Web interface edit records ->
__________________________________________________

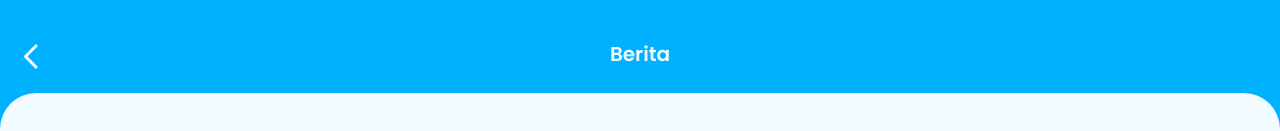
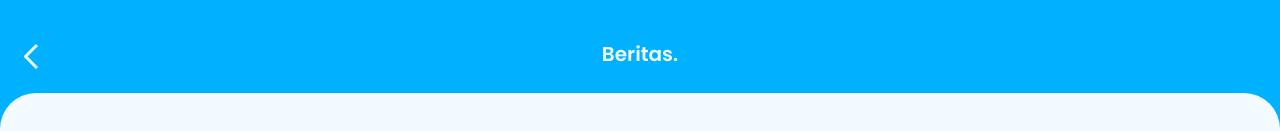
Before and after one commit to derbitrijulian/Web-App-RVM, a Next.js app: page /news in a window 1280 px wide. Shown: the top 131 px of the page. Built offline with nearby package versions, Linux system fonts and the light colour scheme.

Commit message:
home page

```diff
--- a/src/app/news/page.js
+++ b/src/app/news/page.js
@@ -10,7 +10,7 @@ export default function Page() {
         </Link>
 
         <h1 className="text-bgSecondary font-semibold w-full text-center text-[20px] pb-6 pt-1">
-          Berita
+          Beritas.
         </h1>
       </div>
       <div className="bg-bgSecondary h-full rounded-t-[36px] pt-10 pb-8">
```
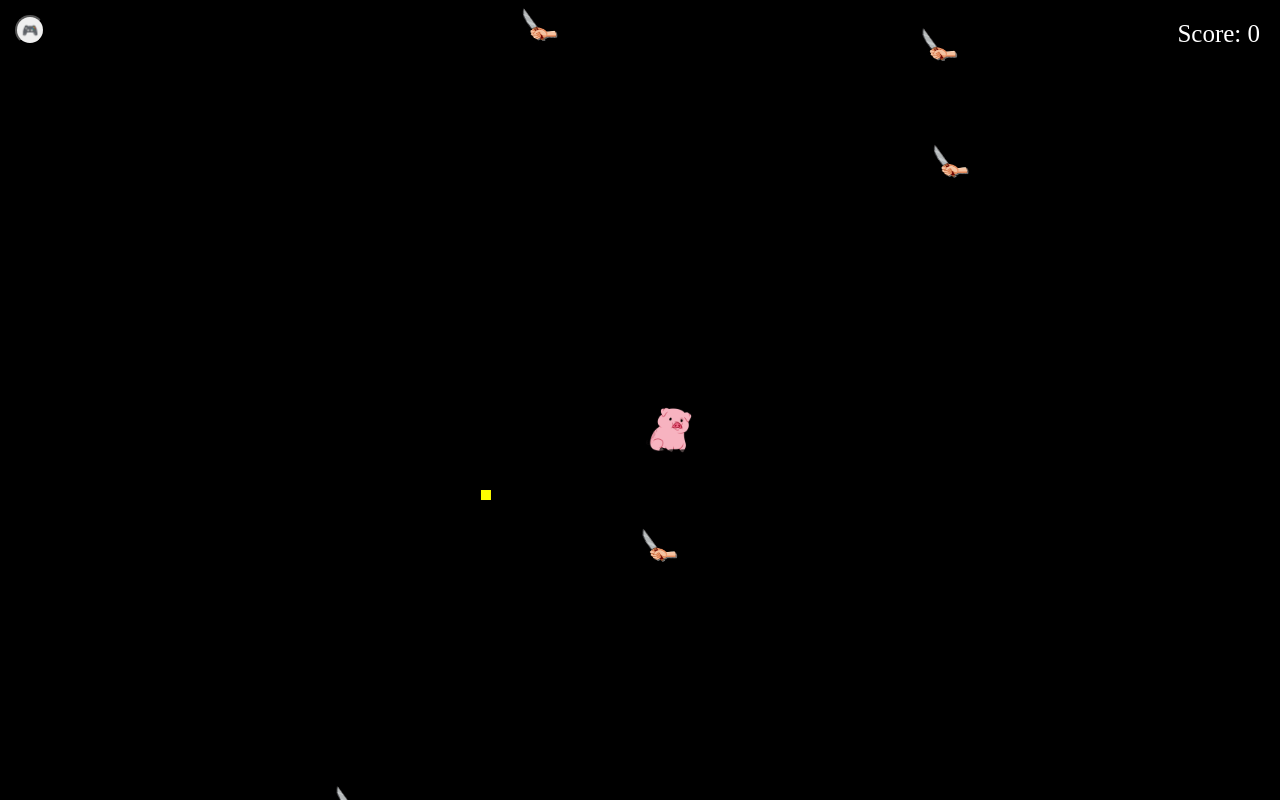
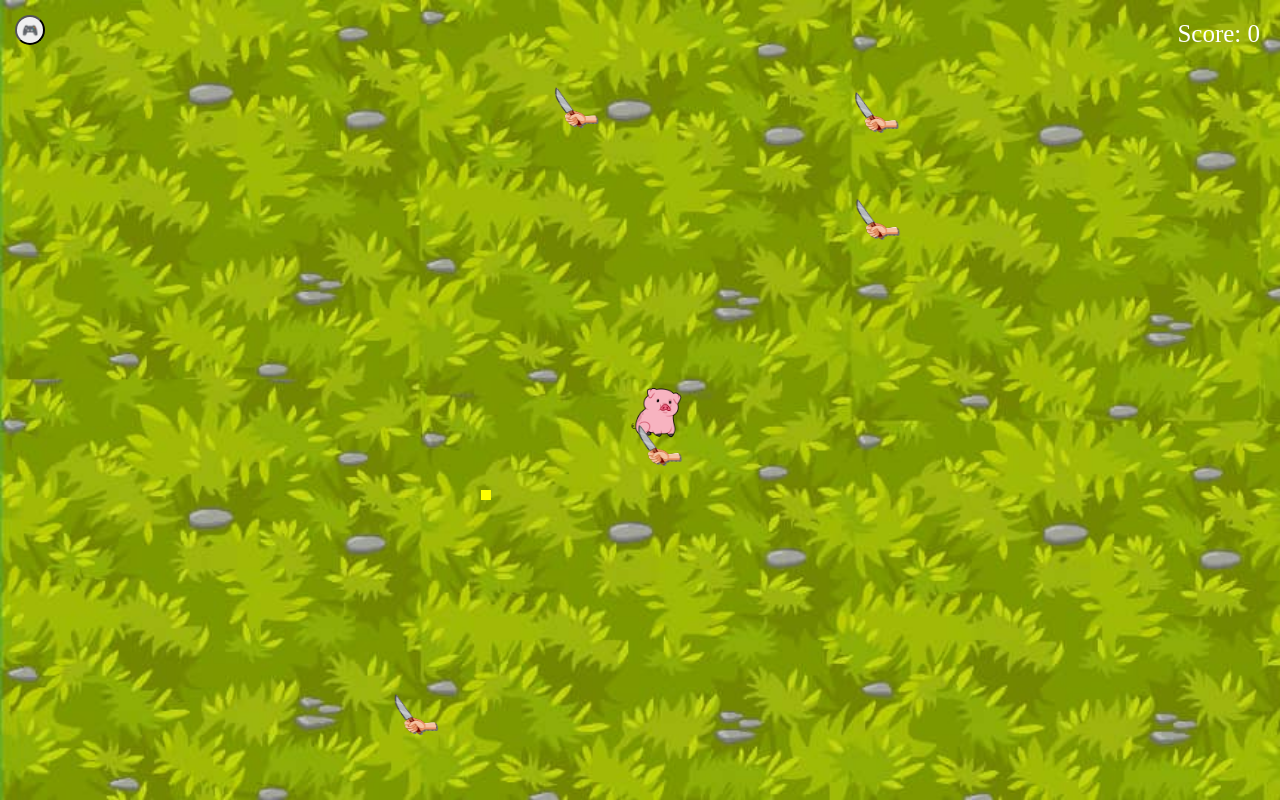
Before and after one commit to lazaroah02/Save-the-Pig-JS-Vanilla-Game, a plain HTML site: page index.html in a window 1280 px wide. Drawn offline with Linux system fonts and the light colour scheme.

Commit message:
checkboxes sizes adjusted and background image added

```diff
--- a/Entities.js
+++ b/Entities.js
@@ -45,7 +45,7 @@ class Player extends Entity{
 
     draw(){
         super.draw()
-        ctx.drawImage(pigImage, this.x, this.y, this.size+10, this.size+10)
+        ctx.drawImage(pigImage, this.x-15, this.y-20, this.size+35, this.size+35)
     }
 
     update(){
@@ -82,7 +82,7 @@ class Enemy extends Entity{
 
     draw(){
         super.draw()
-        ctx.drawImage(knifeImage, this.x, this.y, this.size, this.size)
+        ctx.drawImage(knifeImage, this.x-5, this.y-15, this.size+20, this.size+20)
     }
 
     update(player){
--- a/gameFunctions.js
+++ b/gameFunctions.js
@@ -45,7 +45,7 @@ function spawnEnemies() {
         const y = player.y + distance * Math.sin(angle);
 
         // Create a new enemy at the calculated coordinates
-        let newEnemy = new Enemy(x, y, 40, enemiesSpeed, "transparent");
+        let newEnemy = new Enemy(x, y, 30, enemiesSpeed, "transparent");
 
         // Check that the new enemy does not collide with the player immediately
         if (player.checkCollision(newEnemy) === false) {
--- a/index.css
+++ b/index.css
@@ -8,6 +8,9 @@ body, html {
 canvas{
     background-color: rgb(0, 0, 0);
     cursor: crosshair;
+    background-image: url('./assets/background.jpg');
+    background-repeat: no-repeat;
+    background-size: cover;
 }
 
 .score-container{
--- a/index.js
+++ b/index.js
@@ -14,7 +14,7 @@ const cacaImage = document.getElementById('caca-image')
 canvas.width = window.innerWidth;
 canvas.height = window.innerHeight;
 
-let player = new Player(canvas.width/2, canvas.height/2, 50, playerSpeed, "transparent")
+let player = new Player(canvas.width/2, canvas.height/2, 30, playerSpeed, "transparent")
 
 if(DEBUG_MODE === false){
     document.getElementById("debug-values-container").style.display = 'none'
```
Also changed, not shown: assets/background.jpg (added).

__________________________________________________

WORK TO COMPLETE ->
Respond with one number only: how many lines of the data contain "this".

RESPONSE TO THE TASK ->
4